Coinbase defended the licensing of its analytics software saying if people really wanted privacy, privacy coins were around.
Coinbase CEO Brian Armstrong took to Twitter to talk about Coinbase Analytics and the company’s practice of licensing out the platform, explaining why crypto exchanges must have some sort of analytics software to comply with banking regulations.
“Exchanges that maintain connections into the existing financial system (i.e. ability to connect your bank account, do wires, etc so you can convert fiat to crypto) need to follow AML laws, and this often includes utilizing blockchain analytics software for transaction monitoring,” Armstrong tweeted. “There is a lot that could be better about existing AML laws, and we didn't create them - but those are the rules to operate a fiat to crypto exchange legally.”

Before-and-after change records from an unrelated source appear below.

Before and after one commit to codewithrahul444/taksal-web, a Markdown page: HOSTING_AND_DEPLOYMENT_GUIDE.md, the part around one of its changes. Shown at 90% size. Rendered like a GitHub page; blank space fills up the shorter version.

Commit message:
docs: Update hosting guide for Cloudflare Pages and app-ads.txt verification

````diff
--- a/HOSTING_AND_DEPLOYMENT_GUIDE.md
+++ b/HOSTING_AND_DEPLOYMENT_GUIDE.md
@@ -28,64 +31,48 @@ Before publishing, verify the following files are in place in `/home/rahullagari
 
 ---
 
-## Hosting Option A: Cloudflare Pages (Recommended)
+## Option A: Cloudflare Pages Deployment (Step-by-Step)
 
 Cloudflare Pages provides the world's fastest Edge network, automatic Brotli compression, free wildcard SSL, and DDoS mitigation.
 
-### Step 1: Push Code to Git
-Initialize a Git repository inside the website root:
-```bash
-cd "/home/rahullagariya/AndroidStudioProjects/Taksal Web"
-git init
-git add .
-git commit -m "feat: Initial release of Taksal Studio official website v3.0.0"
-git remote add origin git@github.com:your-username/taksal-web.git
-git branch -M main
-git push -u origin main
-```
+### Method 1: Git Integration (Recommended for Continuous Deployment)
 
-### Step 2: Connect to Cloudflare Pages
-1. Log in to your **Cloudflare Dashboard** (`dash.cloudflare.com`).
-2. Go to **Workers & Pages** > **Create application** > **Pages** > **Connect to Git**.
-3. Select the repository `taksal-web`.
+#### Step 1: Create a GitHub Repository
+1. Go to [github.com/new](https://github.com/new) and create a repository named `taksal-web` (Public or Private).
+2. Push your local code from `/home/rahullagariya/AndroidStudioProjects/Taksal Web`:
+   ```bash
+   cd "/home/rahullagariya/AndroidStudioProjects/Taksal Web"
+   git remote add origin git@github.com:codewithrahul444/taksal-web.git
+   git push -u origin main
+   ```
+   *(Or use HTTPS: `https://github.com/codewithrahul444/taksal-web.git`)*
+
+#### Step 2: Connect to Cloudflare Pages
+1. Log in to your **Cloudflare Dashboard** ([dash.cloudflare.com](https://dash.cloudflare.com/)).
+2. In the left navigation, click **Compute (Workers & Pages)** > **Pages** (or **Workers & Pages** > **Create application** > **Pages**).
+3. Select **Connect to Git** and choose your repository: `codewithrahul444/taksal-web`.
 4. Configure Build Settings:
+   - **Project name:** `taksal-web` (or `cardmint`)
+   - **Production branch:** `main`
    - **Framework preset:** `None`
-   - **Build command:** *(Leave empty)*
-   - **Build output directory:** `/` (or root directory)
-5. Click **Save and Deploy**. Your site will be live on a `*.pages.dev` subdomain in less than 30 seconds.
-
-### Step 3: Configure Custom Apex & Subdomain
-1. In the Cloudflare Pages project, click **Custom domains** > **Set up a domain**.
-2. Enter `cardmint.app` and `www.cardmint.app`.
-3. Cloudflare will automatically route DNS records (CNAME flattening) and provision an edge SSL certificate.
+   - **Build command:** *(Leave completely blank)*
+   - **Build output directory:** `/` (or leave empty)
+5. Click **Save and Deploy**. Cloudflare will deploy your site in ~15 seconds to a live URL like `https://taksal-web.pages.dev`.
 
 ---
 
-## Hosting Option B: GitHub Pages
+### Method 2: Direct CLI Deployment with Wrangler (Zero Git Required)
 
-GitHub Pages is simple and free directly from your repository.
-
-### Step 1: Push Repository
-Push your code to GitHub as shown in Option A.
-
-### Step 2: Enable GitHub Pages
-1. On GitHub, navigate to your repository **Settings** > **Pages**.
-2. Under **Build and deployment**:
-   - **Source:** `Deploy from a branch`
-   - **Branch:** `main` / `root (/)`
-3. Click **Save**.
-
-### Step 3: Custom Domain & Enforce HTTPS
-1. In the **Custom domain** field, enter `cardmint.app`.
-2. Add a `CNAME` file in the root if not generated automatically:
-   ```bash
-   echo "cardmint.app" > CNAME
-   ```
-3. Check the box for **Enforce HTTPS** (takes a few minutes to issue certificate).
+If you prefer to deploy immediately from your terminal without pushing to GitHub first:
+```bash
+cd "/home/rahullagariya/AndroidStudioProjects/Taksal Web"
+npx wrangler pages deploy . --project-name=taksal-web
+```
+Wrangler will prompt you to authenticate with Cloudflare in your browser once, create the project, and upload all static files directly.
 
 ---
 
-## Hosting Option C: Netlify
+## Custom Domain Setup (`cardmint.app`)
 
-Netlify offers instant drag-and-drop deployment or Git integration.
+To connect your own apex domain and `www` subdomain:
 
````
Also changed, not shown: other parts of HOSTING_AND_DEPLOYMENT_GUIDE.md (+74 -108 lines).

The exchange came under fire on social media over the weekend after it licensed its blockchain analytics software to the U.S. Secret Service and to the U.S. Department of Homeland Security, as first reported by The Block. Armstrong added that it’s expensive to build an analytics platform so they wanted to recoup costs by selling it. He said it was important to have analytics software particularly as a means to encourage more interaction between fiat and crypto.
The U.S. Secret Service has, in fact, increased its scrutiny of cybercrimes. Recently, the law enforcement agency launched the Cyber Fraud Task Force and focused on the role of cryptocurrencies in online illegal activities.
The Coinbase CEO said transactions on a public blockchain are already traceable even if the exchange never sold its analytics platform to other parties.
“If people want true privacy, that is what privacy coins are for. I'm a fan of privacy coins because I think everyone should have more financial privacy. It will be similar to how the internet moved from HTTP to HTTPS over time,” he said.
Coinbase has been rumored to consider entering the stock market but is still awaiting the green light from the Securities and Exchange Commission. The exchange also hired former Facebook Deputy General Counsel Paul Grewal to join its legal team, possibly as it prepares for an initial public offering.